508 F2d 812 United States v. Dekermenjian
508 F.2d 812
UNITED STATES of America, Appellee,
Razmik Levon DEKERMENJIAN, Appellant.
United States Court of Appeals, Ninth Circuit.
Dec. 23, 1974.
Michael D. Nasatir, Beverly Hills, Cal., for appellant.
Ronald Muntean, Asst. U.S. Atty., Los Angeles, Cal., for appellee.
Before ELY and WALLACE, Circuit Judges, and TURRENTINE,* District judge.
ELY, Circuit Judge:
Dekermenjian, an alien, was convicted of having illegally reentered the United States after having previously been deported. 8 U.S.C. 1326.
Urging reversal Dekermenjian advances four arguments. The most significant pertains to his claim that his original deportation Order was invalid, thus raising the issue as to whether such an Order can be attacked collaterally in the defense of a charge of having violated 8 U.S.C. 1326. The Supreme Court has expressly reserved a resolution of this issue. See United States v. Spector, 343 U.S. 169, 72 S.Ct. 591, 96 L.Ed. 863, reh. denied 343 U.S. 951, 72 S.Ct. 1040, 96 L.Ed. 1353 (1952). Decisions of certain Courts of Appeals are in conflict.
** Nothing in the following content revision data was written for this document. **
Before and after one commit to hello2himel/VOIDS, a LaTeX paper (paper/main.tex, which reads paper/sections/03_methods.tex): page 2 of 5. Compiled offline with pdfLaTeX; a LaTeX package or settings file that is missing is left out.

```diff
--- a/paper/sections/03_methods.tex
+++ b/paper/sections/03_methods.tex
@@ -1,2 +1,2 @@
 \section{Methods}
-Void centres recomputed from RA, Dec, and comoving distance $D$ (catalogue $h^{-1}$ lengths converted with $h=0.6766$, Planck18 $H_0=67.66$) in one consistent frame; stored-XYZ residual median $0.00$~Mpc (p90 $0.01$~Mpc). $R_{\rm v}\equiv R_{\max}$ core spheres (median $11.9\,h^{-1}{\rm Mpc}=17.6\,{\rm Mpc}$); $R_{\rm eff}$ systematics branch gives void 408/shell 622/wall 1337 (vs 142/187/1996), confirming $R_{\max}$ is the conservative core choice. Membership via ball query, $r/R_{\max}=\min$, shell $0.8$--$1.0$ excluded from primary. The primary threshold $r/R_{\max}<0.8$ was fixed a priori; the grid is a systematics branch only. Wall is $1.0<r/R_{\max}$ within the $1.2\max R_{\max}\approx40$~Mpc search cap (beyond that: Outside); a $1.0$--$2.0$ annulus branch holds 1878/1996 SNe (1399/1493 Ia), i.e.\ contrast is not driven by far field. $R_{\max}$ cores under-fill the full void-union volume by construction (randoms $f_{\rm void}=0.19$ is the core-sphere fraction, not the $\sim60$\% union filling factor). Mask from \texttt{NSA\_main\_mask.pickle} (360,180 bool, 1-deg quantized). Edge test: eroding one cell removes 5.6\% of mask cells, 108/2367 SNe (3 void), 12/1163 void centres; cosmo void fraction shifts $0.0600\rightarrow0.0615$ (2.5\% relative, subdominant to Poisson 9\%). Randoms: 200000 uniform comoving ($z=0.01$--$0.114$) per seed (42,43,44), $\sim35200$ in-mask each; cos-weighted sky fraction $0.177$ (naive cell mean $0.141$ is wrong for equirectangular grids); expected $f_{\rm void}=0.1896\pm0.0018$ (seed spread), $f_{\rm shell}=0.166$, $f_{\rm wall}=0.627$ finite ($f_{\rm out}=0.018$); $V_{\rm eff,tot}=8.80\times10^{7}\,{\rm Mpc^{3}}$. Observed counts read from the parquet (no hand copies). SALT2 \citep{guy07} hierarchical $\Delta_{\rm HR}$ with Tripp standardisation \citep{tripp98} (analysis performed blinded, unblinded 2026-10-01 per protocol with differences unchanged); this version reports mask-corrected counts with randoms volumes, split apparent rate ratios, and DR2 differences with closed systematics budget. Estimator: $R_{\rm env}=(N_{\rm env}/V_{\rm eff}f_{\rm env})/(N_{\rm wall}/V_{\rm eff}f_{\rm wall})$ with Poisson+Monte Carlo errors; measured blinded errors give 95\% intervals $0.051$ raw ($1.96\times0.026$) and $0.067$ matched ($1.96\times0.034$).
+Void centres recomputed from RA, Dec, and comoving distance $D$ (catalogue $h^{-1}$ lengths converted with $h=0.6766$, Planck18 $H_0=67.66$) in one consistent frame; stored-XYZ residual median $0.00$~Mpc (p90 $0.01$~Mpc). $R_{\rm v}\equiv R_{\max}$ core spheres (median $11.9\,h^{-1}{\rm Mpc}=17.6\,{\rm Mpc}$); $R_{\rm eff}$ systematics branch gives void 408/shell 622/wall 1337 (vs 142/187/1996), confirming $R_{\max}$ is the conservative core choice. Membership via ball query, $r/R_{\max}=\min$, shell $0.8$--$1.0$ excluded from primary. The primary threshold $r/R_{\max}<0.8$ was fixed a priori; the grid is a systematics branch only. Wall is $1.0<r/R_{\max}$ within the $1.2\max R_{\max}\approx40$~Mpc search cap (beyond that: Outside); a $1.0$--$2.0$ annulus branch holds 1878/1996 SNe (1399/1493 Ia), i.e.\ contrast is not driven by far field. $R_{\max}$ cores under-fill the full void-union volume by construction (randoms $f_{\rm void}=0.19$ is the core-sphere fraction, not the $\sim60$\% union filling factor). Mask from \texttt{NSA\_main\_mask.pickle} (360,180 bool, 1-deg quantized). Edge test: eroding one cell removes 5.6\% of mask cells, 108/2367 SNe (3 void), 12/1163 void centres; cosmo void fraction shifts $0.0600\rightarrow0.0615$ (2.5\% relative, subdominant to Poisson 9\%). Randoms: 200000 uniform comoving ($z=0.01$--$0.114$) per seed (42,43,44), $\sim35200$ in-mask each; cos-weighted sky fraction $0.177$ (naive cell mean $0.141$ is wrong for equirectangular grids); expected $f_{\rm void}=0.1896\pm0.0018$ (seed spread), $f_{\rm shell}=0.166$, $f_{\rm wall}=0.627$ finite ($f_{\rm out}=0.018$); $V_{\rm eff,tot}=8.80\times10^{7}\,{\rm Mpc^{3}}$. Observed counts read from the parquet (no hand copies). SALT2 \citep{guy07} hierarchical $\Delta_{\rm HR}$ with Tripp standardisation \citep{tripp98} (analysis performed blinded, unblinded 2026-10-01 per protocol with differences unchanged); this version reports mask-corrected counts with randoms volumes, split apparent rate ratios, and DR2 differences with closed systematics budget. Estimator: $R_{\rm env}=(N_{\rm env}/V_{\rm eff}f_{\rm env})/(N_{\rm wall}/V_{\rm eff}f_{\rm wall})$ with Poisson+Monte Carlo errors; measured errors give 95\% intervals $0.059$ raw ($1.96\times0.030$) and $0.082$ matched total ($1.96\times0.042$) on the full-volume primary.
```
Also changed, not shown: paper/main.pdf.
The Fifth and Tenth Circuits have held that an alien may not, in a criminal action such as here, attack the validity of a prior deportation Order that is regular on its fact. United States v. Gonzalez-Parra, 438 F.2d 694 (5th Cir.), cert. denied 402 U.S. 1010, 91 S.Ct. 2196, 29 L.Ed.2d 433 (1971); Arriaga-Ramirez v. United States, 325 F.2d 857 (10th Cir. 1963). The Courts of Appeals for the Third and Seventh Circuits disagree, reading the word 'deported' in 8 U.S.C. 1326 as meaning 'deported according to law.' United States v. Bowles, 331 F.2d 742, 749 (3d Cir. 1964); United States v. Heikkinen, 240 F.2d 94, 99 (7th Cir. 1957), rev'd on other grounds, 355 U.S. 273, 78 S.Ct. 299, 2 L.Ed.2d 264 (1958); United States v. Heikkinen, 221 F.2d 890, 892 (7th Cir. 1955).
The pertinent law in our Circuit appears unclear. In United States v. Palmer, 458 F.2d 663 (9th Cir. 1972), we held that a collateral attack upon a deportation Order had no merit, but we failed to discuss the basic question of whether the alien had a right to mount a collateral attack. Cf. Pena-Cabanillas v. United States, 394 F.2d 785 (9th Cir. 1968), wherein, at 789, we cited the Third Circuit's Bowles opinion, supra, which, as we have above mentioned, upholds such a right. Cf. United States v. Osuna-Picos, 443 F.2d 907 (9th Cir. 1971) (per curiam), in which, again without discussing the propriety of a collateral attack, we reversed a 1326 conviction because the underlying deportation order had been based on an Attorney General's decision that our Court had overruled.
While we have thought it desirable to emphasize the conflict and to cite the most relevant authority, we have at the same time concluded that it is unnecessary, in the circumstances of this particular case, to issue a definitive ruling on the principle question above discussed. Even should we adopt the rule of the Third and Seventh Circuits, the holding would be of no benefit to Dekermenjian. We find no irregularity in the deportation Order that Dekermenjian claimed to be invalid. It is contended that certain records and memoranda of the Immigration and Naturalization Service were improperly received as evidence in the trial from which this appeal is taken. The claim has no merit, since the documents clearly constituted admissible evidence under the Business Records Act. 28 U.S.C. 1732. It is not necessary, as Dekermenjian argues, that such records should be admissible only if there is a statutory requirement that the Service retain specific types of records. The fact that such records were regularly and routinely kept suffices.1
The alien complains that deportation hearing was held in his absence. This is true, but the record discloses that both he and his representative had been kept fully aware of the deportation proceedings and had been given correct information as to the date of the deportation hearing. When one voluntarily chooses not to attend a deportation hearing which may affect him adversely, he is hardly in a position to complain that an Order made pursuant to the hearing is invalied because of his absence.
Finally, it is argued that the deportation Order in question was invalidated because of a thirteen-month delay in its execution. This argument is undermined by Spector v. Landon, 209 F.2d 481 (9th Cir. 1954).